### Exercise description
Your answer must be a single number: the count of lines in the entries below that hold "mbox".

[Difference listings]

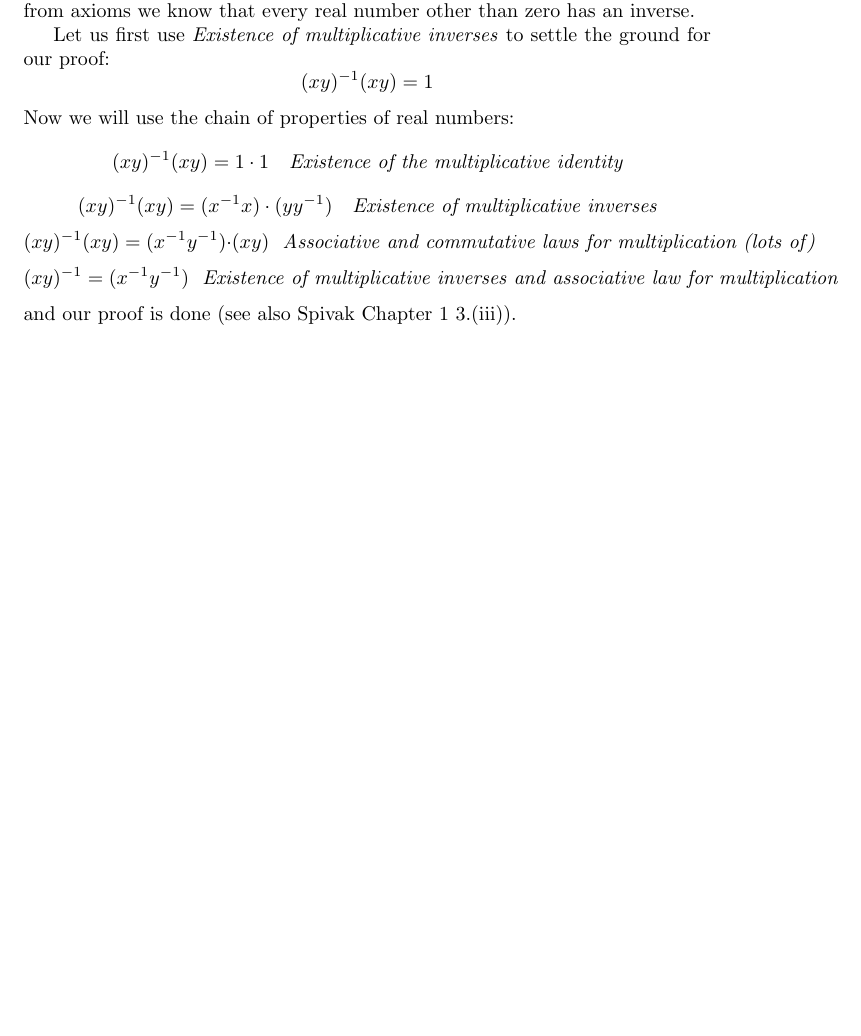
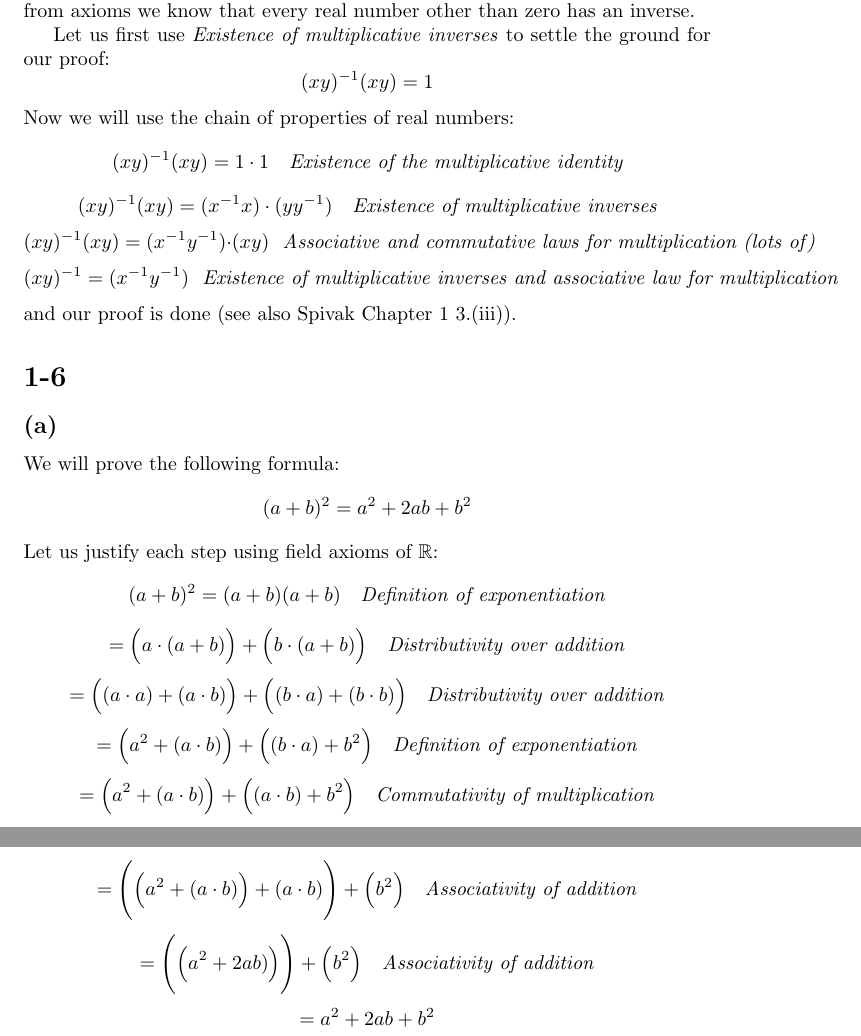
Before and after one commit to kjura/maths, a LaTeX problem sheet (schroder/exercises_chapter_1.tex): part of page 2 of 2 before the commit and two parts of pages 2 and 3 of 3 after it, the two joined at a grey line, cut so that both start at the same text, the shorter picture padded with empty space. Compiled offline with pdfLaTeX.

Commit message:
schroder: add 1-6 (a)

```diff
--- a/schroder/exercises_chapter_1.tex
+++ b/schroder/exercises_chapter_1.tex
@@ -115,4 +115,39 @@ Now we will use the chain of properties of real numbers:
 \end{equation*}
 and our proof is done (see also Spivak Chapter 1 3.(iii)).
 
+
+\section*{1-6}
+
+\subsection*{(a)}
+We will prove the following formula:
+\begin{equation*}
+    (a + b)^2 = a^2 + 2ab + b^2
+\end{equation*}
+Let us justify each step using field axioms of \(\mathbb{R}\):
+\begin{equation*}
+    (a + b)^2 = (a + b)(a + b) \ \ \ \mbox{\emph{Definition of exponentiation}}
+\end{equation*}
+\begin{equation*}
+    = \Big(a \cdot (a + b)\Big) + \Big(b \cdot (a + b)\Big) \ \ \ \mbox{\emph{Distributivity over addition}}
+\end{equation*}
+\begin{equation*}
+    = \Big( (a \cdot a) + (a \cdot b)\Big) + \Big( (b \cdot a) + (b \cdot b)\Big) \ \ \ \mbox{\emph{Distributivity over addition}}
+\end{equation*}
+\begin{equation*}
+    = \Big( a^2 + (a \cdot b)\Big) + \Big( (b \cdot a) + b^{2}\Big) \ \ \ \mbox{\emph{Definition of exponentiation}}
+\end{equation*}
+\begin{equation*}
+    = \Big( a^2 + (a \cdot b)\Big) + \Big( (a \cdot b) + b^{2}\Big) \ \ \ \mbox{\emph{Commutativity of multiplication}}
+\end{equation*}
+\begin{equation*}
+    = \Bigg(\Big(a^2 + (a \cdot b)\Big) + (a \cdot b)\Bigg)  + \Big(b^{2}\Big) \ \ \ \mbox{\emph{Associativity of addition}}
+\end{equation*}
+\begin{equation*}
+    = \Bigg(\Big(a^2 + 2a b)\Big)\Bigg)  + \Big(b^{2}\Big) \ \ \ \mbox{\emph{Associativity of addition}}
+\end{equation*}
+\begin{equation*}
+    = a^2 + 2ab + b^2
+\end{equation*}
+
+
 \end{document}
```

### Worked solution
7